== WHAT IS BEING ASKED ==
Whenever the string "events" appears in a line below, please copy the line out.

== DATA FOR THIS EXERCISE ==
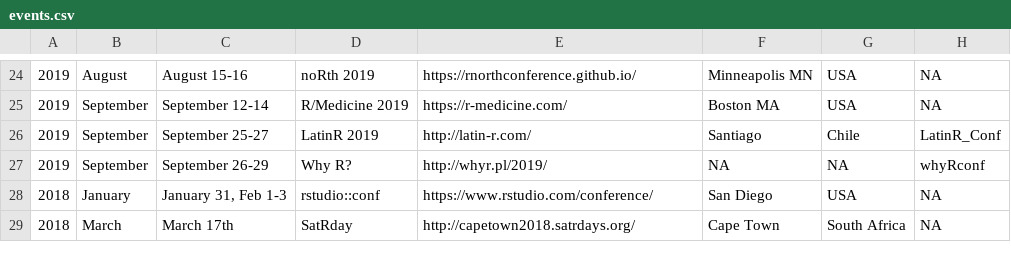
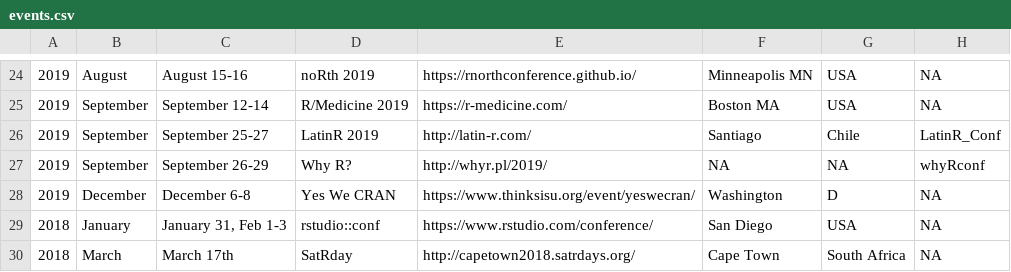
Before and after one commit to tunisrusergroup/meetingsR, a CSV file: events.csv, drawn as a sheet; only a part is shown, gaps mark what is left out; the diff names each change by its address in the sheet, - before the commit and + after, or states it on an @@ line.

Commit message:
#rstats Adding Yes We CRAN conference (USA)
Thanks to @jpsisu  (524)

```diff
--- a/events.csv
+++ b/events.csv
+row 28: 2019 | December | December 6-8 | Yes We CRAN | https://www.thinksisu.org/event/yeswecran/ | Washington | D | NA
```
Also changed, not shown: 4 other files.
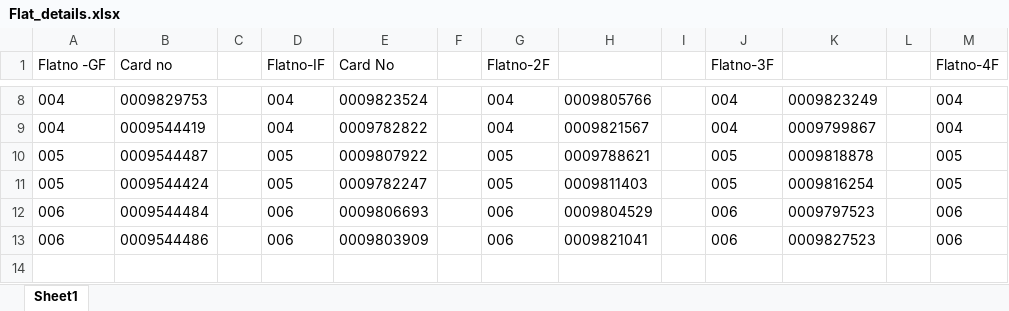
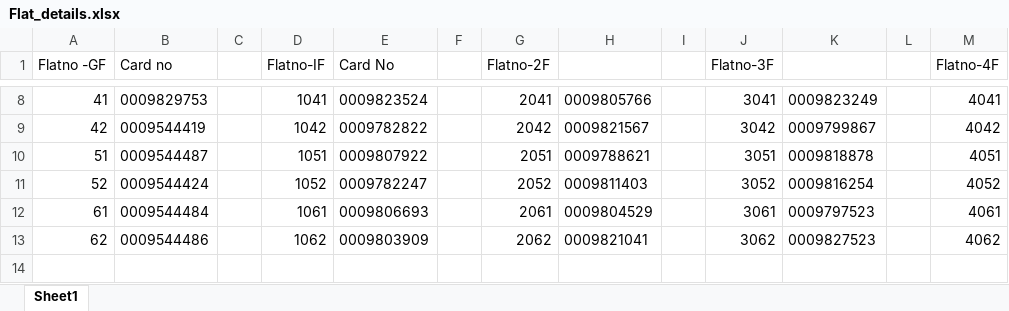
Before and after one commit to smsirajk/testing, an Excel workbook: Flat_details.xlsx, sheet Sheet1, drawn as a sheet; only a part is shown, gaps mark what is left out; values as stored, in another font and other column widths than the file's, no borders; the diff covers the shown part only; the diff names each change by its address in the sheet, - before the commit and + after, or states it on an @@ line.

```diff
--- a/Flat_details.xlsx (sheet Sheet1)
+++ b/Flat_details.xlsx (sheet Sheet1)
-A8 (Flatno -GF): 004
+A8 (Flatno -GF): 41
-D8 (Flatno-IF): 004
+D8 (Flatno-IF): 1041
-G8 (Flatno-2F): 004
+G8 (Flatno-2F): 2041
-J8 (Flatno-3F): 004
+J8 (Flatno-3F): 3041
-M8 (Flatno-4F): 004
+M8 (Flatno-4F): 4041
-A9 (Flatno -GF): 004
+A9 (Flatno -GF): 42
-D9 (Flatno-IF): 004
+D9 (Flatno-IF): 1042
-G9 (Flatno-2F): 004
+G9 (Flatno-2F): 2042
-J9 (Flatno-3F): 004
+J9 (Flatno-3F): 3042
-M9 (Flatno-4F): 004
+M9 (Flatno-4F): 4042
-A10 (Flatno -GF): 005
+A10 (Flatno -GF): 51
-D10 (Flatno-IF): 005
+D10 (Flatno-IF): 1051
-G10 (Flatno-2F): 005
+G10 (Flatno-2F): 2051
-J10 (Flatno-3F): 005
+J10 (Flatno-3F): 3051
-M10 (Flatno-4F): 005
+M10 (Flatno-4F): 4051
-A11 (Flatno -GF): 005
+A11 (Flatno -GF): 52
-D11 (Flatno-IF): 005
+D11 (Flatno-IF): 1052
-G11 (Flatno-2F): 005
+G11 (Flatno-2F): 2052
-J11 (Flatno-3F): 005
+J11 (Flatno-3F): 3052
-M11 (Flatno-4F): 005
+M11 (Flatno-4F): 4052
-A12 (Flatno -GF): 006
+A12 (Flatno -GF): 61
-D12 (Flatno-IF): 006
+D12 (Flatno-IF): 1061
-G12 (Flatno-2F): 006
+G12 (Flatno-2F): 2061
-J12 (Flatno-3F): 006
+J12 (Flatno-3F): 3061
-M12 (Flatno-4F): 006
+M12 (Flatno-4F): 4061
-A13 (Flatno -GF): 006
+A13 (Flatno -GF): 62
-D13 (Flatno-IF): 006
+D13 (Flatno-IF): 1062
-G13 (Flatno-2F): 006
+G13 (Flatno-2F): 2062
-J13 (Flatno-3F): 006
+J13 (Flatno-3F): 3062
-M13 (Flatno-4F): 006
+M13 (Flatno-4F): 4062
```
Also changed, not shown: 2 added rows, 2 removed rows and 80 edited cells elsewhere in this sheet.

== EXPECTED ANSWER ==
Before and after one commit to tunisrusergroup/meetingsR, a CSV file: events.csv, drawn as a sheet; only a part is shown, gaps mark what is left out; the diff names each change by its address in the sheet, - before the commit and + after, or states it on an @@ line.
--- a/events.csv
+++ b/events.csv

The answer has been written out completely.